The law casts upon the defendant, a private corporation, the same duty to exercise ordinary care in the conduct of its affairs, and the same liability for its failure to do so, which rests upon all other persons and private corporations, unless there is some statute expressly or impliedly imposing limitations upon such duty and liability. Cadwell v. Connecticut Ry. Ltg. Co., 84 Conn. 450, 80 A. 285. The only statute pointed out as imposing such a limitation is § 2020 of the General Statutes, taken in connection with other statutes which cast a duty of highway repair upon street railways. General Statutes, § 3837. This section creates a duty where before there was none, and through its operation there exists a liability, by force of § 2020, which was not recognized at common law. The liability is not one which rests upon common-law negligence. It rests upon the failure to perform a governmental duty which the legislature has seen fit to cast upon street railways.
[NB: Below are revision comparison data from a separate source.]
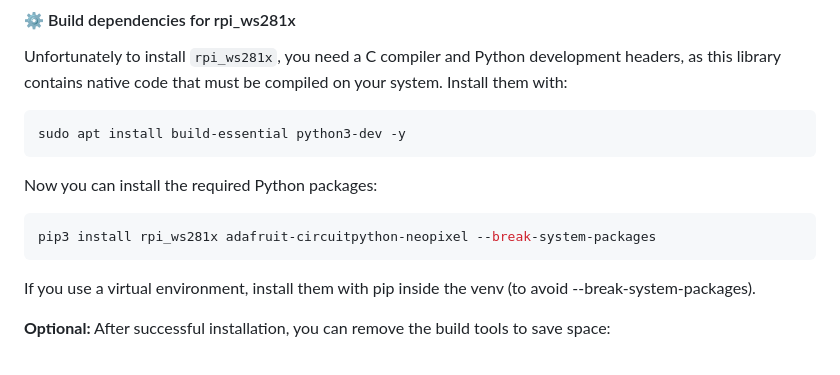
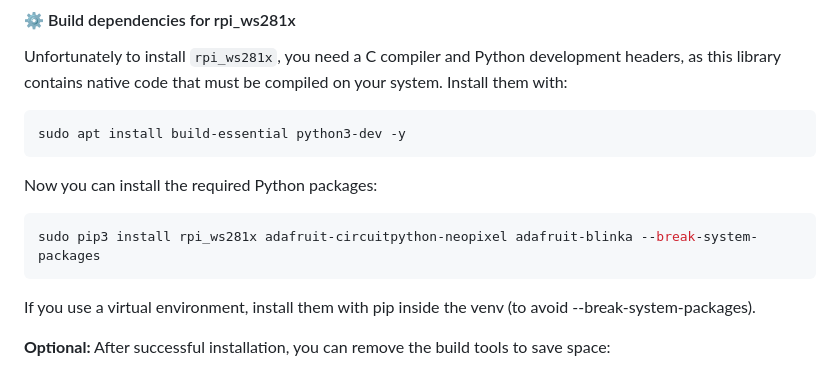
Before and after one commit to wavelov3r/LaserAirCam, a Markdown page: docs/setup.md, the part around the change. Drawn GitHub-style.

````diff
--- a/docs/setup.md
+++ b/docs/setup.md
@@ -186,7 +186,7 @@ sudo apt install build-essential python3-dev -y
 Now you can install the required Python packages:
 
 ```sh
-pip3 install rpi_ws281x adafruit-circuitpython-neopixel --break-system-packages
+sudo pip3 install rpi_ws281x adafruit-circuitpython-neopixel adafruit-blinka --break-system-packages
 ```
 
 If you use a virtual environment, install them with pip inside the venv (to avoid --break-system-packages).
````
It creates as arbitrary standard of duty which is measured by the requirements of this governmental duty, in order that the demands of public travel may be met. Its foundation is entirely unlike that of common-law negligence. Section 2020 contains the provision which seeks to accomplish the performance of the imposed duty. It is penal in its character, the liability therein created being in the nature of a penalty for disobedience of the statutory mandate. The wrong of which the statute takes cognizance and aims to redress is, in the conception of our law, a public and not a private one. Bartram v. Sharon, 71 Conn. 686, 692, 43 A. 143.
The defendant contends that by the enactment of the legislation creating this duty and liability the General Assembly, by necessary implication, provided that wherever and whenever a street-railway company or other private corporation, charged with a duty of highway repair, is guilty of conduct such as would, under ordinary circumstances, amount to common-law negligence, and this negligent conduct finds its expression in a situation which renders defective a highway, or portion of highway, in respect to which it owes the duty of repair, the party injured can have no other redress than that furnished by § 2020. It says that in such case there can be no action founded on negligence apart from the statute, and that the remedy as for a defective highway is exclusive.
We cannot agree with this contention, and fail to discover any sound reason why the giving of the statutory remedy as a penalty for the commission of a public wrong, and the sanction of a statutory mandate which is concerned with the performance of a governmental duty, should, in the absence of express provision, operate to deprive a party of rights of action immemorially recognized and which grow out of the private relations of man to man. On the contrary, we are of the opinion that in a proper case a party injured may have his election whether he will avail himself of the remedy of the statute or that of the common law. See Conway v. Waterbury, 84 Conn. 345, 349, 80 A. 83; Hinckley v. Danbury, 81 Conn. 241, 242, 70 A. 590.
In the present case the complaint states a good cause of action at common law. Furthermore, it is apparent from its allegations and those it does not contain, that the pleader was studiously attempting to state a cause of action of that character. The two-month limitation as to notice, contained in § 2020, is therefore inapplicable, and the pertinent limitation is that of four months, embodied in § 1130.